(Stored items)
+-------+
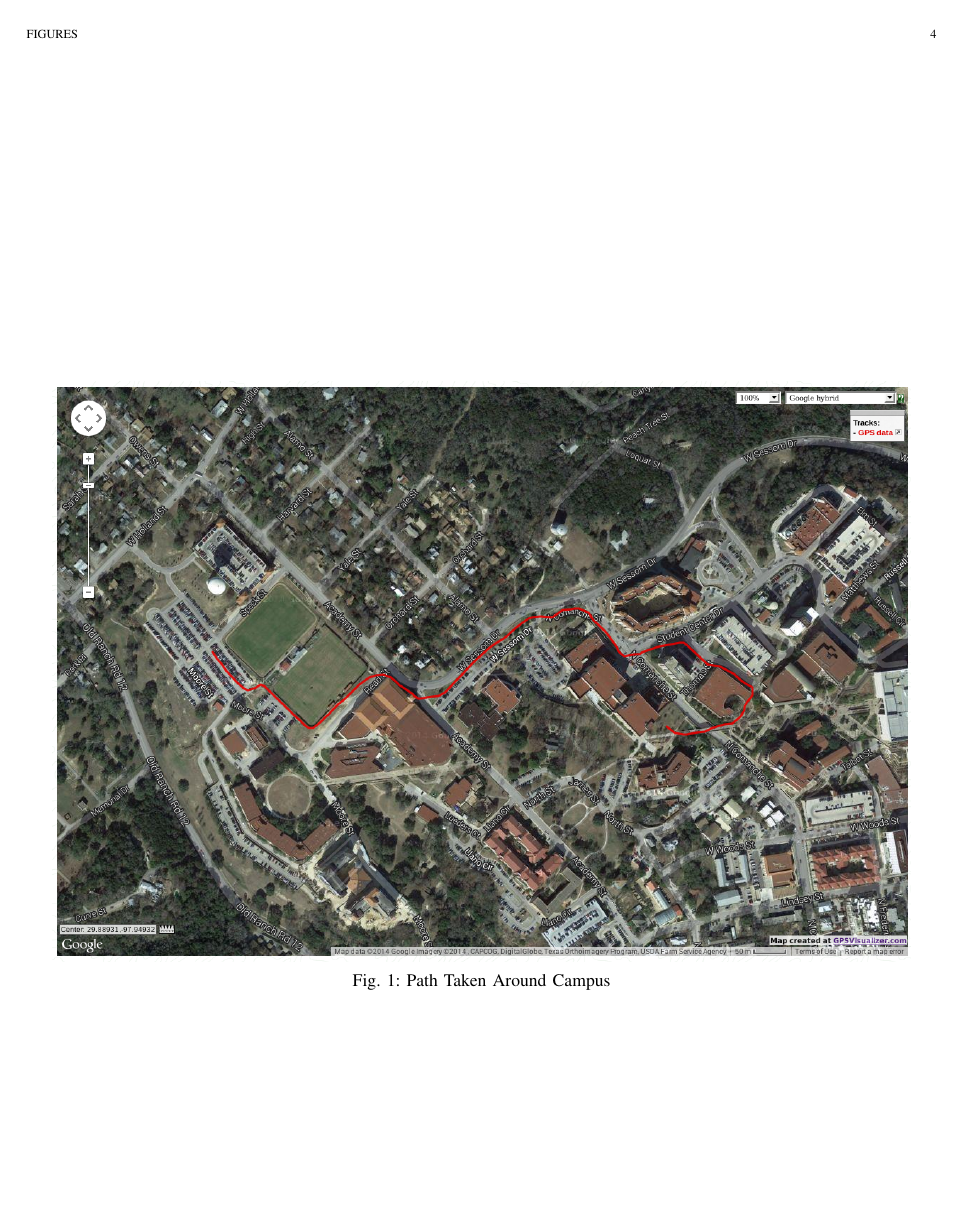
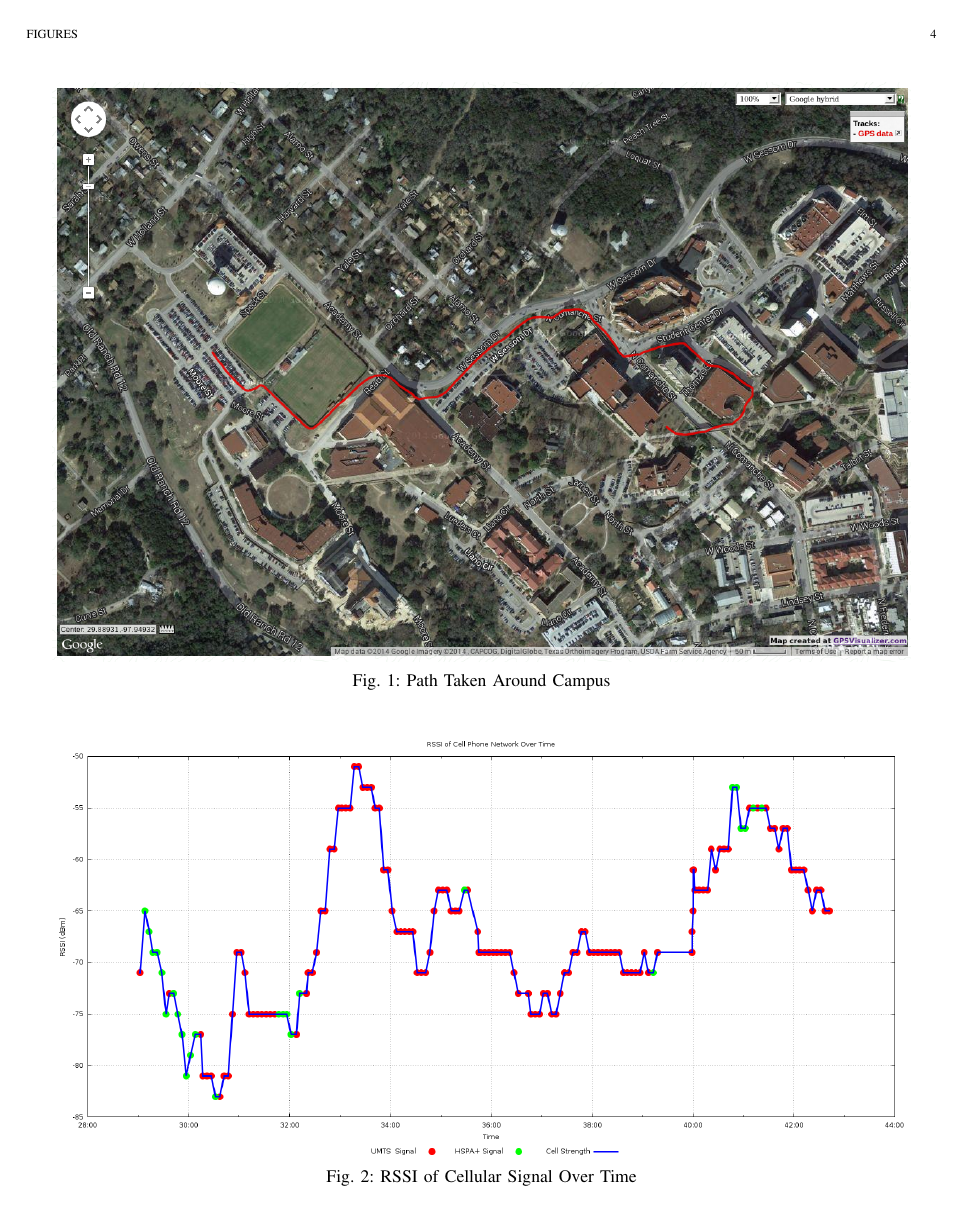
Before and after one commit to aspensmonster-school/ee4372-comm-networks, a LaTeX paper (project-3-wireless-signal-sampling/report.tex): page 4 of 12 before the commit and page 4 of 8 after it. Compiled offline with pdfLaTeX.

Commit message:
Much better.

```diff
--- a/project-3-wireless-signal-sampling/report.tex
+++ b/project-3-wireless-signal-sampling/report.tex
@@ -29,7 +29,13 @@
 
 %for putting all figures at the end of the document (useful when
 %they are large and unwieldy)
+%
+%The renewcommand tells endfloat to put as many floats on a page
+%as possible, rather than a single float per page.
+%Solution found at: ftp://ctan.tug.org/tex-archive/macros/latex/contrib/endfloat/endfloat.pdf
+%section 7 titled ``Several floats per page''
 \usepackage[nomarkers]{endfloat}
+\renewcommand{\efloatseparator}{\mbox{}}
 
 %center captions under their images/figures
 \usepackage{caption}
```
+-------+
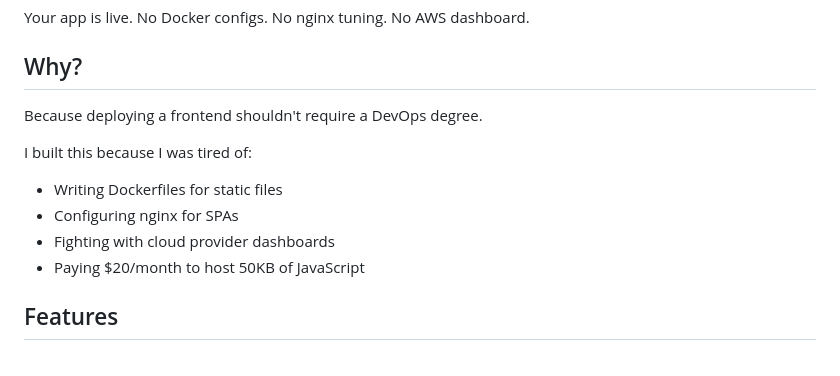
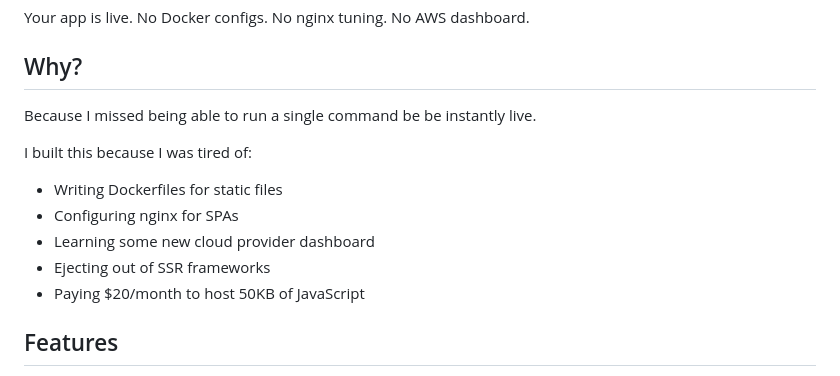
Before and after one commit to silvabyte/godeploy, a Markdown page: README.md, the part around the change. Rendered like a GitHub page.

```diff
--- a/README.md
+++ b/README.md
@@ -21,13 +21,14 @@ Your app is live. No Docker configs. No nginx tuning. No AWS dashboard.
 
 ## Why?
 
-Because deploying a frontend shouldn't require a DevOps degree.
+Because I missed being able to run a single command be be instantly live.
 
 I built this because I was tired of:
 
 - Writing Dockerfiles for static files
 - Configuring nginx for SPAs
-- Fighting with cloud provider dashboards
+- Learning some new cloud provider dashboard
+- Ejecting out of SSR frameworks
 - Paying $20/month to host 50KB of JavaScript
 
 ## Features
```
+-------+
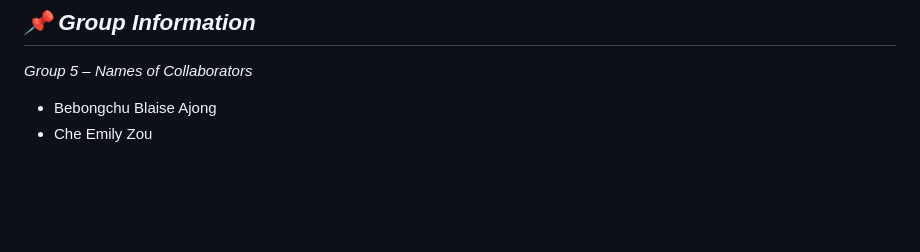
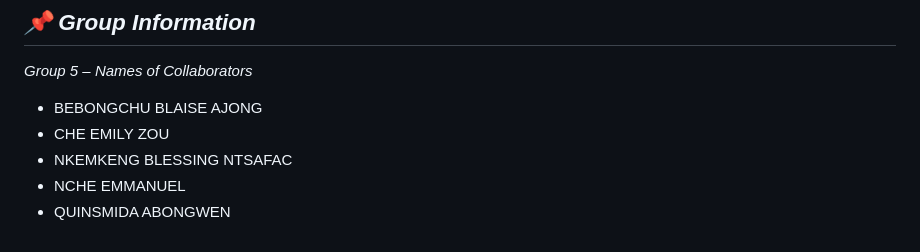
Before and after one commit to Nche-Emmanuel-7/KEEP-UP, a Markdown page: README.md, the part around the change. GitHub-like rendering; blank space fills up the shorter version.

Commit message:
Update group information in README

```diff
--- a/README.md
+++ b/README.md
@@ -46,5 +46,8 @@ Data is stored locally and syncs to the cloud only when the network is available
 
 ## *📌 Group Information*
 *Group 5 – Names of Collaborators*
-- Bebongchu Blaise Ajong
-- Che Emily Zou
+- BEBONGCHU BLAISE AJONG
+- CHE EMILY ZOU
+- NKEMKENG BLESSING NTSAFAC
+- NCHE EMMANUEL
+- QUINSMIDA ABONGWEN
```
+-------+
Work instructions:
The expected answer is each line of the records above that includes the string "page".

Written reply:
Before and after one commit to aspensmonster-school/ee4372-comm-networks, a LaTeX paper (project-3-wireless-signal-sampling/report.tex): page 4 of 12 before the commit and page 4 of 8 after it. Compiled offline with pdfLaTeX.
+%The renewcommand tells endfloat to put as many floats on a page
+%as possible, rather than a single float per page.
+%section 7 titled ``Several floats per page''
Before and after one commit to silvabyte/godeploy, a Markdown page: README.md, the part around the change. Rendered like a GitHub page.
Before and after one commit to Nche-Emmanuel-7/KEEP-UP, a Markdown page: README.md, the part around the change. GitHub-like rendering; blank space fills up the shorter version.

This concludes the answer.